Carly Johnson is a woman – and that fact alone puts her in an unusual position on the national hiking circuit.

The Worthington resident said she is seeking to reverse that trend, starting in central Ohio by establishing a program to introduce women to camping at her new business, Happy Trail Adventures.

Johnson, 24, said the business is all about teaching women how to HYOH, or hike your own hike.

The company offers both a series and workshops that include everything from the basics – buying the proper footwear, for example – to more advanced techniques, such as water filtration, she said.

The home-based business, which eventually will move into a brick-and-mortar spot in Worthington, was created to show women they can be comfortable in the great outdoors either by themselves or with a companion, Johnson said.

“People were wanting me to start the business,” which includes some co-ed activities, she said.

From April through September, Johnson will hold a monthlong series for $200 from 6:30 to 8 p.m. Thursdays and workshops for $150 from 9 a.m. to 1 p.m. Saturdays on the basics of women’s backpacking.

The sessions are open to all skill levels and ages.

In each case, the lessons will be capped with an overnight stay at an Ohio park, with a tent, backpack and sleeping bag all provided by Johnson for the trip.

She said it would help individuals decide which equipment is right for them, as each person is built differently and has distinct comfort levels.
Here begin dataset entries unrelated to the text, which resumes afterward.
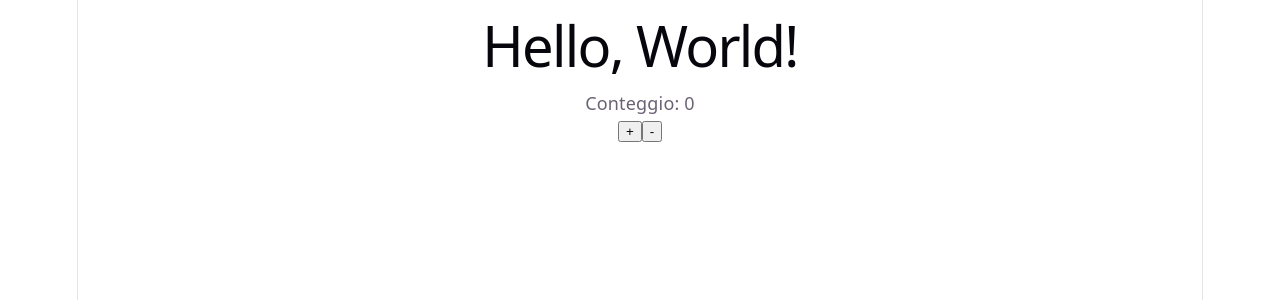
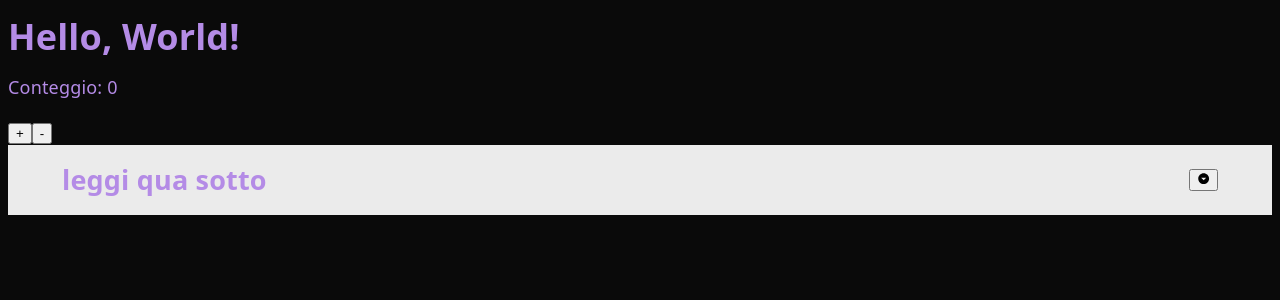
Before and after one commit to elisabichiappini/useState-pro, a React (Vite) app: page / in a window 1280 px wide. Shown: the top 300 px of the page. Built offline with nearby package versions, Linux system fonts and the light colour scheme.

Commit message:
feat: accordion

```diff
--- a/package.json
+++ b/package.json
@@ -12,6 +12,7 @@
   "dependencies": {
     "react": "^19.2.7",
     "react-dom": "^19.2.7",
+    "react-icons": "^5.6.0",
     "sass": "^1.101.0"
   },
   "devDependencies": {
--- a/src/App.jsx
+++ b/src/App.jsx
@@ -1,10 +1,15 @@
 import Counter from './components/Counter.jsx';
+import Accordion from './components/Accordion.jsx';
 
 export default function () {
   return (
     <div>
       <h1>Hello, World!</h1>
       <Counter />
+      <Accordion title="leggi qua sotto">
+        <h2>Contenuto dell'accordion</h2>
+        <p>"Lorem ipsum sorem lorem ipsum ipsum dolor sit amet super lorem ipsum dolor sit amet super lorem ipsum dolor sit amet super" </p>
+      </Accordion>
     </div>
   )
 }
--- /dev/null
+++ b/src/components/Accordion.jsx
@@ -0,0 +1,21 @@
+import { useState } from "react";
+import { IoMdArrowDropupCircle as CloseIcon, IoMdArrowDropdownCircle as OpenIcon } from "react-icons/io";
+
+export default function ({ title, children }) {
+    const [isOpen, setIsOpen] = useState(false);
+    return (
+        <div className="accordion">
+            <section className="title">
+                <h2>{title}</h2>
+                <button onClick={() => setIsOpen(!isOpen)}>
+                    {isOpen ? <CloseIcon /> : <OpenIcon />}
+                </button>
+            </section>
+            { isOpen && (
+                <div className="content">
+                    {children}
+                </div>
+            )}
+        </div>
+    )
+}
--- a/src/index.scss
+++ b/src/index.scss
@@ -1,7 +1,7 @@
 :root {
-  --text: #6b6375;
-  --text-h: #08060d;
-  --bg: #fff;
+  --text: #b48be6;
+  --text-h: #d4c9ef;
+  --bg: #0a0a0a;
   --border: #e5e4e7;
   --code-bg: #f4f3ec;
   --accent: #aa3bff;
@@ -30,82 +30,13 @@
   }
 }
 
-@media (prefers-color-scheme: dark) {
-  :root {
-    --text: #9ca3af;
-    --text-h: #f3f4f6;
-    --bg: #16171d;
-    --border: #2e303a;
-    --code-bg: #1f2028;
-    --accent: #c084fc;
-    --accent-bg: rgba(192, 132, 252, 0.15);
-    --accent-border: rgba(192, 132, 252, 0.5);
-    --social-bg: rgba(47, 48, 58, 0.5);
-    --shadow:
-      rgba(0, 0, 0, 0.4) 0 10px 15px -3px, rgba(0, 0, 0, 0.25) 0 4px 6px -2px;
-  }
-
-  #social .button-icon {
-    filter: invert(1) brightness(2);
+.accordion {
+  .title {
+    display: flex;
+    align-items: center;
+    justify-content: space-between;
+    padding: 0 3rem;
+    gap: 0.5rem;
+    background-color: rgb(235, 235, 235);
   }
 }
-
-body {
-  margin: 0;
-}
-
-#root {
-  width: 1126px;
-  max-width: 100%;
-  margin: 0 auto;
-  text-align: center;
-  border-inline: 1px solid var(--border);
-  min-height: 100svh;
-  display: flex;
-  flex-direction: column;
-  box-sizing: border-box;
-}
-
-h1,
-h2 {
-  font-family: var(--heading);
-  font-weight: 500;
-  color: var(--text-h);
-}
-
-h1 {
-  font-size: 56px;
-  letter-spacing: -1.68px;
-  margin: 32px 0;
-  @media (max-width: 1024px) {
-    font-size: 36px;
-    margin: 20px 0;
-  }
-}
-h2 {
-  font-size: 24px;
-  line-height: 118%;
-  letter-spacing: -0.24px;
-  margin: 0 0 8px;
-  @media (max-width: 1024px) {
-    font-size: 20px;
-  }
-}
-p {
-  margin: 0;
-}
-
-code,
-.counter {
-  font-family: var(--mono);
-  display: inline-flex;
-  border-radius: 4px;
-  color: var(--text-h);
-}
-
-code {
-  font-size: 15px;
-  line-height: 135%;
-  padding: 4px 8px;
-  background: var(--code-bg);
-}
```
Also changed, not shown: 1 other file (tests, documents, lock files or other folders).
Participants may sign up through her website, happytrailadventures.com, or by calling her at 614-557-1862.

Johnson’s motivation can be traced to roughly four years ago.

When she was 21, Johnson said, she finished the 2,600-mile Pacific Crest Trail with five men, all 10 to 15 years older than her.

She also hiked other grueling trails, which gave her a feeling of euphoria and accomplishment.

When she returned to Columbus, she said, she felt a sense of longing to be around people who shared her enthusiasm.

“I was really missing that community, that hiker community, is what you call them,” Johnson said.

Yet she always found women keenly interested in her solo travels but less likely to follow in her footsteps, she said.

“The thing I heard the most from women was, ‘I could never do that,’ followed by, ‘without my husband,’ ‘without my boyfriend’ or ‘alone,’ “ she said.

Johnson believed otherwise, she said.

“To me, it wasn’t a valid reason,” she said.

Teresa Meier, 37, has signed up for one of Johnson’s classes.

Meier said she has completed day-hiking trips but never overnight, so she is looking forward to starting slow and learning the basics.

An avid exercise enthusiast, the resident of Worthington’s Colonial Hills neighborhood said she looks forward to the camaraderie of the hiker family.

“One of my strongest values is community, and I thought this was a great way to meet people in the community,” Meier said.

An oncology pharmacist, Meier said, her job is stressful, and she believes that being immersed in nature will help her relax and enjoy the surroundings.

She said she has eased her exercise regimen over the years, so hiking would be a good fit for her and her desire to stay in shape.

“You can always walk,” she said.

gseman@thisweeknews.com

@ThisWeekGary